Could you please reproduce the entries exactly, leaving out any pictures?

── Input ──

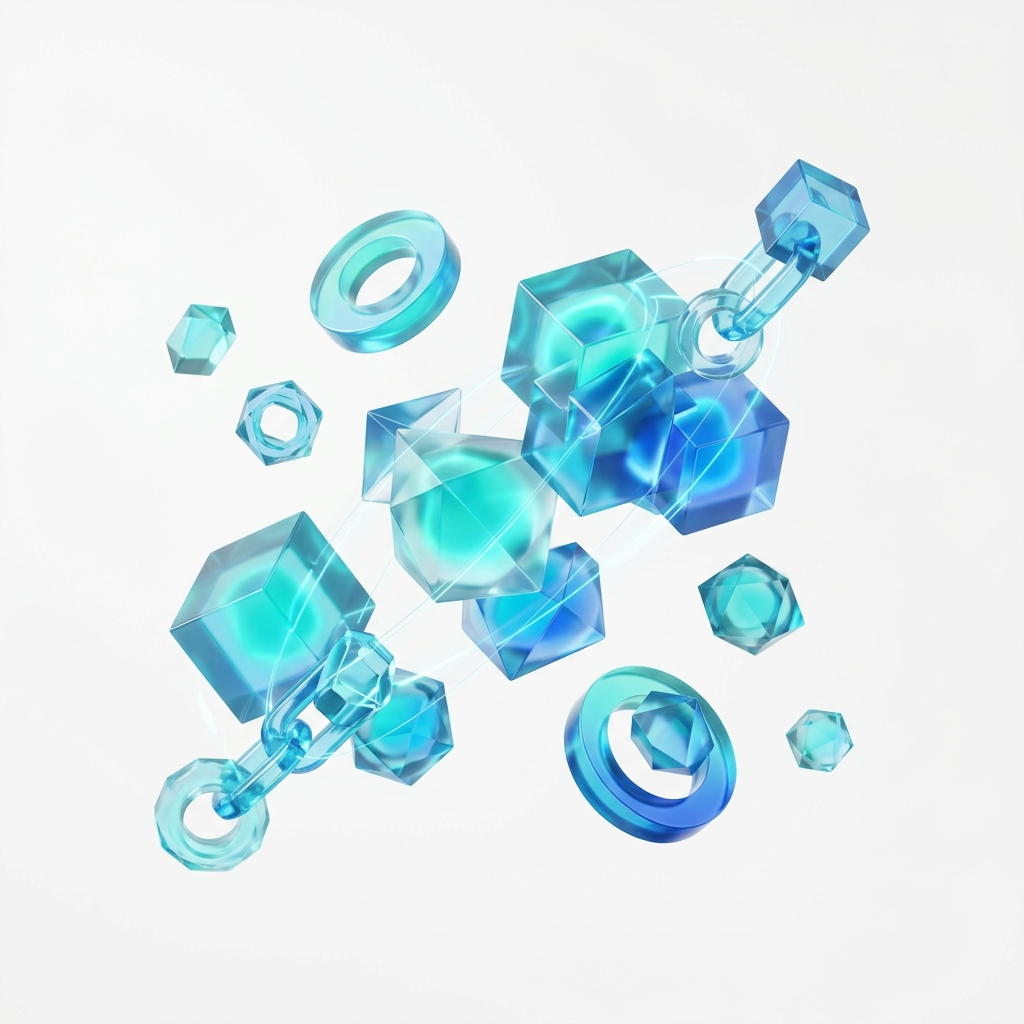
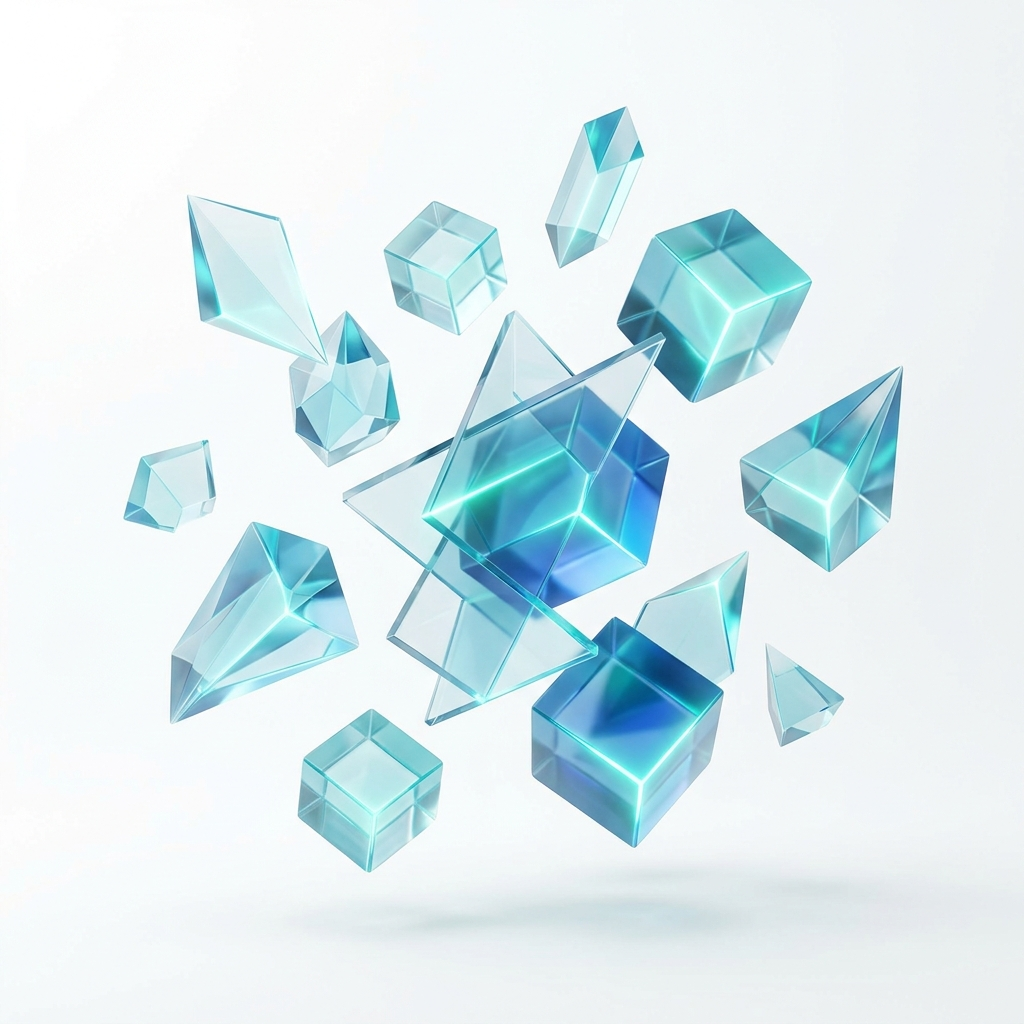
Eliminar cuadrícula de transparencia de la foto de Aitor y quitar contenedor de tarjeta de la ilustración hero

diff --git a/src/style.css b/src/style.css
@@ -374,18 +374,14 @@ section.alt-bg {
 .hero-image {
   max-width: 100%;
   height: auto;
-  border-radius: 24px;
-  box-shadow: 0 15px 35px rgba(15, 23, 42, 0.04);
-  border: 1px solid var(--border-color);
   z-index: 2;
   position: relative;
   animation: float 6s ease-in-out infinite;
-  transition: transform 0.5s cubic-bezier(0.16, 1, 0.3, 1), box-shadow 0.5s ease;
+  transition: transform 0.5s cubic-bezier(0.16, 1, 0.3, 1);
 }
 
 .hero-image:hover {
   transform: scale(1.03) translateY(-5px);
-  box-shadow: 0 25px 50px rgba(8, 145, 178, 0.1);
 }
 
 /* Values / Philosophy Section */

───

> _Finished task_:
Eliminar cuadrícula de transparencia de la foto de Aitor y quitar contenedor de tarjeta de la ilustración hero

diff --git a/src/style.css b/src/style.css
@@ -374,18 +374,14 @@ section.alt-bg {
 .hero-image {
   max-width: 100%;
   height: auto;
-  border-radius: 24px;
-  box-shadow: 0 15px 35px rgba(15, 23, 42, 0.04);
-  border: 1px solid var(--border-color);
   z-index: 2;
   position: relative;
   animation: float 6s ease-in-out infinite;
-  transition: transform 0.5s cubic-bezier(0.16, 1, 0.3, 1), box-shadow 0.5s ease;
+  transition: transform 0.5s cubic-bezier(0.16, 1, 0.3, 1);
 }
 
 .hero-image:hover {
   transform: scale(1.03) translateY(-5px);
-  box-shadow: 0 25px 50px rgba(8, 145, 178, 0.1);
 }
 
 /* Values / Philosophy Section */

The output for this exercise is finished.